• What the task requires:
Locate the word "sections" in the material, then show every line that holds it.

• Records supplied:
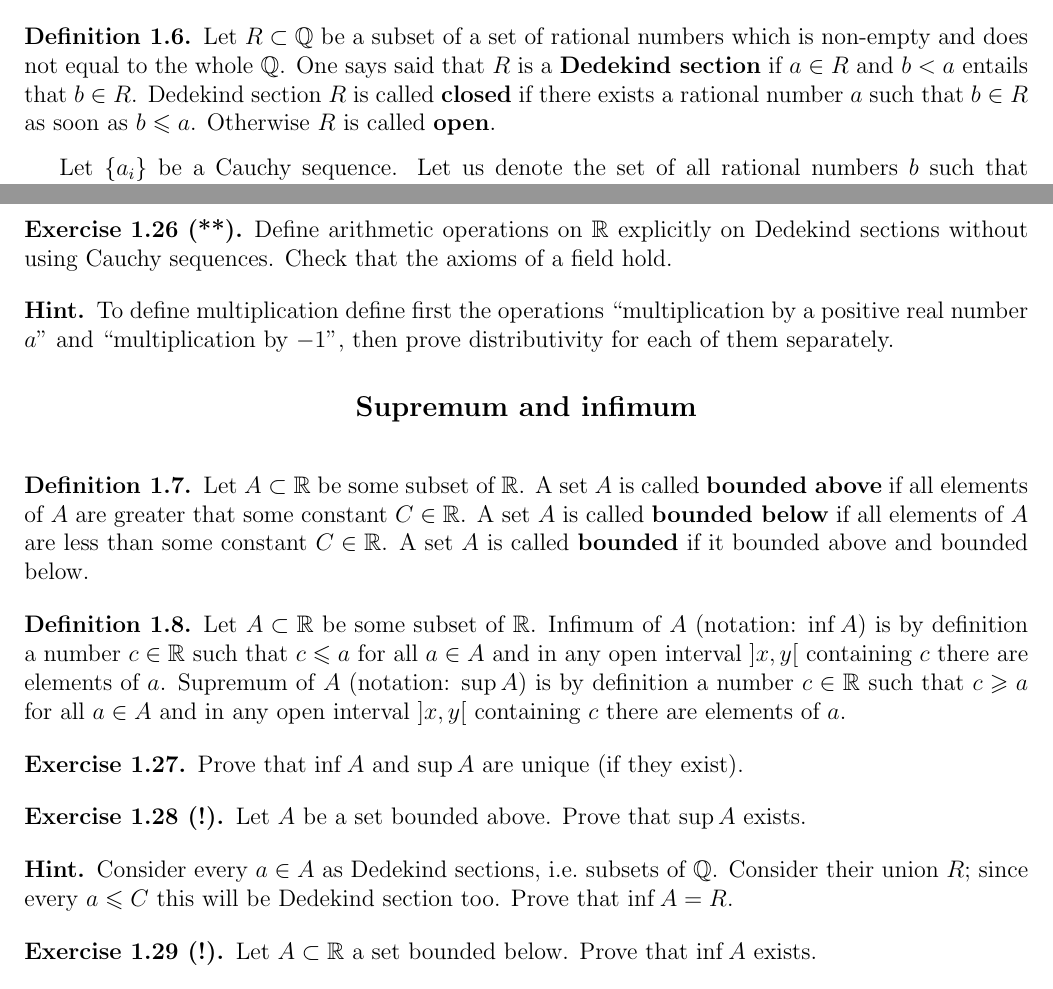
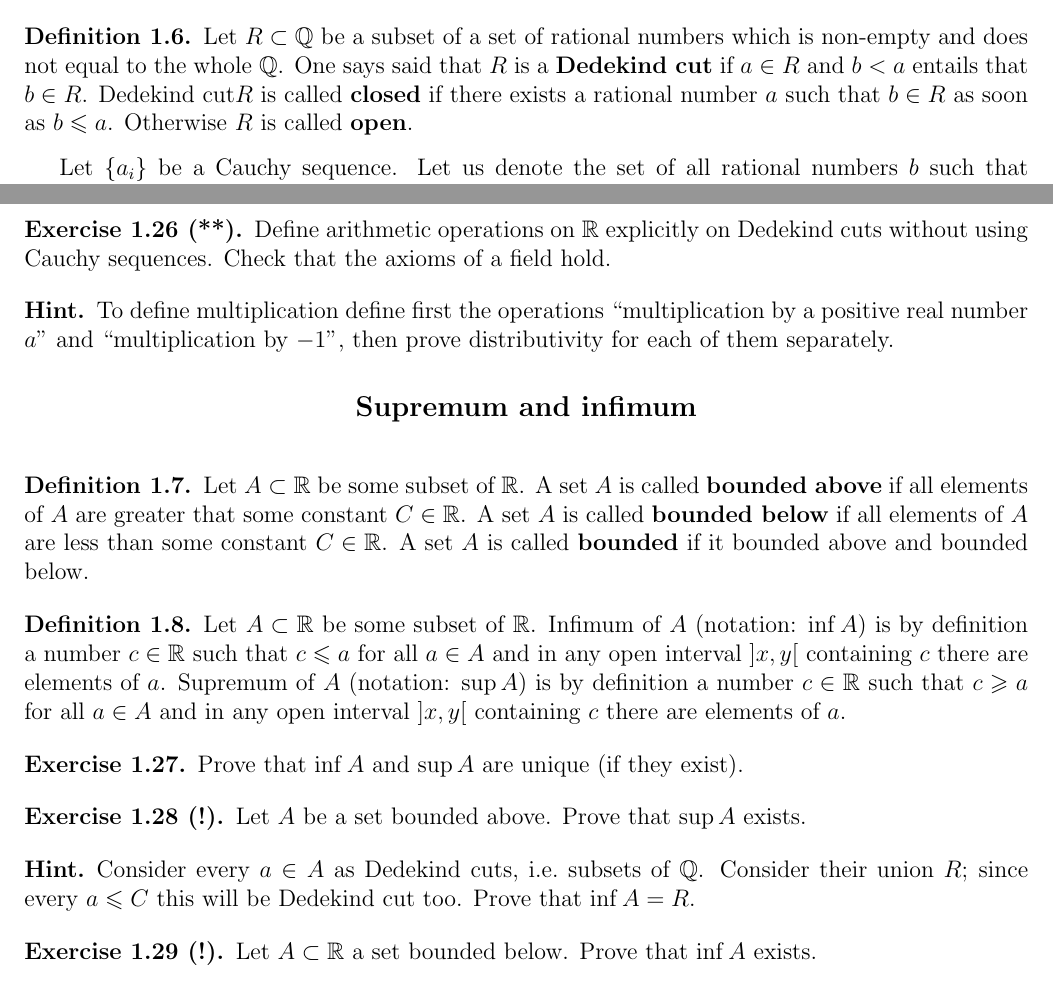
Before and after one commit to dimashenme/trivium, a LaTeX document (en/geom1.tex): two parts of pages 3 and 4 of 4, joined at a grey line, cut so that both start at the same text. Compiled offline with pdfLaTeX.

Commit message:
Dedekind section(s) -> Dedekind cut(s)

```diff
--- a/en/geom1.tex
+++ b/en/geom1.tex
@@ -224,8 +224,8 @@ proposed by Dedekind.
 \begin{opredelenie}
 Let $R \subset \Q$ be a subset of a set of rational numbers which is
 non-empty and does not equal to the whole $\Q$. One says said that $R$ is
-a {\bf Dedekind section} if $a \in R$ and $b < a$ entails that $b \in
-R$. Dedekind section $R$ is called {\bf closed} if there exists a
+a {\bf Dedekind cut} if $a \in R$ and $b < a$ entails that $b \in
+R$. Dedekind cut$R$ is called {\bf closed} if there exists a
 rational number $a$ such that $b \in R$ as soon as $b \leq
 a$. Otherwise $R$ is called {\bf open}.
 \end{opredelenie}
@@ -282,7 +282,7 @@ real numbers can be defined as Dedekind sections. In what follows you
 can use the definition that suits you best.
 
 \begin{zadacha}[**]
-Define arithmetic operations on $\R$ explicitly on Dedekind sections
+Define arithmetic operations on $\R$ explicitly on Dedekind cuts
 without using Cauchy sequences. Check that the axioms of a field hold.
 \end{zadacha}
 
@@ -321,9 +321,9 @@ $c$ there are elements of $a$.
  exists.
 \end{zadacha}
 
-\begin{ukazanie} Consider every $a\in A$ as Dedekind sections,
+\begin{ukazanie} Consider every $a\in A$ as Dedekind cuts,
 i.e.\ subsets of $\Q$. Consider their union $R$; since every $a \leq C$
-this will be Dedekind section too. Prove that $\inf A = R$.
+this will be Dedekind cut too. Prove that $\inf A = R$.
 \end{ukazanie}
 
 \begin{zadacha}[!] Let $A \subset \R$ a set bounded below.
```
Also changed, not shown: en/geom1.tex (12 more changed lines).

• Response to this exercise:
@@ -282,7 +282,7 @@ real numbers can be defined as Dedekind sections. In what follows you
-Define arithmetic operations on $\R$ explicitly on Dedekind sections
-\begin{ukazanie} Consider every $a\in A$ as Dedekind sections,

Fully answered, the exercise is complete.